Hello Tarot!

So I got lucky a couple of weeks ago and found the Joe Rosales’ version of Tarot. This deck is VERY OOP and VERY unauthorized. Evidently Sanrio sent him a C+D and that’s why not too many copies were made. They protect their copyrights with the same ferocity Disney does.

Anyway, this is a Hello Kitty themed deck. It’s a RWS clone, but some of the images are different, but not by much. He even recommends Eden Gray’s Complete Guide to Tarot on the title card. It’s in B+W and it’s also a full 78 card deck with 54 Minors, 22 Majors, title card, and description card. It didn’t come with a box.

So here are some sample cards. I won’t be using this one for readings. First off, it’s rare and worth about 20x more than what I paid for it. Secondly, the cards are *thin* and feel only slightly thicker than printer paper. I don’t want them getting damaged. What I might do, though, is scan some more cards in and then color them or do whatever w/the scanned images. I don’t know. What I’m NOT going to do is alter it via lamination or coloring the cards directly. For now, I’m taking it out and gloating, then putting it back in the storage box. Enjoy!



An Ancient Question

This is an old question that always pops up with some regularity. How do I shuffle the cards? This sounds like an idiotic question at first, until one realizes that Tarot cards are usually larger than standard playing cards by quite a bit and can be difficult to shuffle. I’ve got small hands, even for a woman, and I prefer riffling over side shuffling.

Riffling is what most people think of when shuffling cards. Half the deck is taken in each hand, and the cards are bent slightly backwards with the stacks slightly touching each other. This interlaces the cards.

Side shuffling is when the deck is taken in hand on its side, a section is removed, and then worked back into the main deck.

Both processes will be repeated until the shuffler feels the cards are thoroughly mixed.

Personally, I prefer riffle shuffling and will only do side shuffling with decks that are absolutely huge, like my Octopus Press Marseille. A lot of readers don’t like riffling as it can bend the cards over time. I’ve found that if it’s done gently, the cards *may* warp, but only slightly. Side shuffling has actually split some of my cards even though it was done gently. So I encourage my sitters to riffle shuffle only as I’m not into repairing or replacing decks unless I absolutely have to. It’s also a lot of fun to hand an irritating client a brand new, very slick plastic coated deck, and watch them spray the cards all over the floor. This usually results in an entertaining game of 78 pick up. Well, entertaining for me, not so much for them, usually.

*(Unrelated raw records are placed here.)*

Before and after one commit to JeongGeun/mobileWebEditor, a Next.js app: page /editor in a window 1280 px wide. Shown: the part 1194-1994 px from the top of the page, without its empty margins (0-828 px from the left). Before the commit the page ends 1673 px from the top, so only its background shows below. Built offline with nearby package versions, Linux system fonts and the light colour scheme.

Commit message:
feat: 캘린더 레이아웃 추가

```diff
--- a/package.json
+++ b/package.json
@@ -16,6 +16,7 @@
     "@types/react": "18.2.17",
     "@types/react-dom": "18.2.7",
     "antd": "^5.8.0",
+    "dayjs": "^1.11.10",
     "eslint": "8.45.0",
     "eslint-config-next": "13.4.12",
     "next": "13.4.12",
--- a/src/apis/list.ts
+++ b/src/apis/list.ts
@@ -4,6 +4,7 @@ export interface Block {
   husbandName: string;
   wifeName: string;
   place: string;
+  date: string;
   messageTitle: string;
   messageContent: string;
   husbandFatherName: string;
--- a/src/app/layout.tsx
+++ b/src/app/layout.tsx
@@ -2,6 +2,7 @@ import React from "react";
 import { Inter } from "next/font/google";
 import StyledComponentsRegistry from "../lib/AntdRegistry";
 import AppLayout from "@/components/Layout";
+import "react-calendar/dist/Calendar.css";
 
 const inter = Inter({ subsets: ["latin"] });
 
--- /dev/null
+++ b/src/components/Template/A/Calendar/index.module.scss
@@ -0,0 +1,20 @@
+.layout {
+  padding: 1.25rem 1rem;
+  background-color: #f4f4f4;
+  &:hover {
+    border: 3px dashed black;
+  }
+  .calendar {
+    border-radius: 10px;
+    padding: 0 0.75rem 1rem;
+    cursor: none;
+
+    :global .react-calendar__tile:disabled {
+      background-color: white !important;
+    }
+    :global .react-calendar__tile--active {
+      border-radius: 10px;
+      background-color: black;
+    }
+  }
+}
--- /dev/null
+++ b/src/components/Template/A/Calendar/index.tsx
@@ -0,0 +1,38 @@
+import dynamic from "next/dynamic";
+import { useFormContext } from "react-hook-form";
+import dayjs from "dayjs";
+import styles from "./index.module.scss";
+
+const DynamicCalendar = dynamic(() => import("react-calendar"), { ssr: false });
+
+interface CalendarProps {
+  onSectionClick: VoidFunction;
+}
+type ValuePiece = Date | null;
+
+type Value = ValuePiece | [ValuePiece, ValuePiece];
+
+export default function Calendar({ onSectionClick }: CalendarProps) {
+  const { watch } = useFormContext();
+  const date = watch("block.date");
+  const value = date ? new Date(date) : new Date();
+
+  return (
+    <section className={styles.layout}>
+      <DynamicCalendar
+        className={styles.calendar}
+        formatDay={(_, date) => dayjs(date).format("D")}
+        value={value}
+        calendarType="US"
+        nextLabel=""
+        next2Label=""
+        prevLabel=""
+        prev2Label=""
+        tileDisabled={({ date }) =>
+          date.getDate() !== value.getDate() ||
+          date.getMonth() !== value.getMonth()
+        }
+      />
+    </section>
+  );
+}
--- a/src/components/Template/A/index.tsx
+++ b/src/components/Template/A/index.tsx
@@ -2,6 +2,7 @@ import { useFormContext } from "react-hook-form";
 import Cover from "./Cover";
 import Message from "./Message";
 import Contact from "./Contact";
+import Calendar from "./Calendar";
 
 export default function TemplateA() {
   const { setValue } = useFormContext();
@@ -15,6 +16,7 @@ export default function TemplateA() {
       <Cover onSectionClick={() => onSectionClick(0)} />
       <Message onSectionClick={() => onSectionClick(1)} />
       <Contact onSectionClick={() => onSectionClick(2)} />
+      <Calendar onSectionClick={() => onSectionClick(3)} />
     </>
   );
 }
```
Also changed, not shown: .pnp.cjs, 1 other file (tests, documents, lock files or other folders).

Tarot cards are paper products, like playing cards are. They’re all plastic coated these days but still made out of paper. They call things like this ephemera in the antique trade, along with such things as newspaper clippings, posters, and the like. Even the most gentle handling will eventually wear them out, so keep this in mind when you use your own decks. I will discuss care, feeding, and storage in future posts.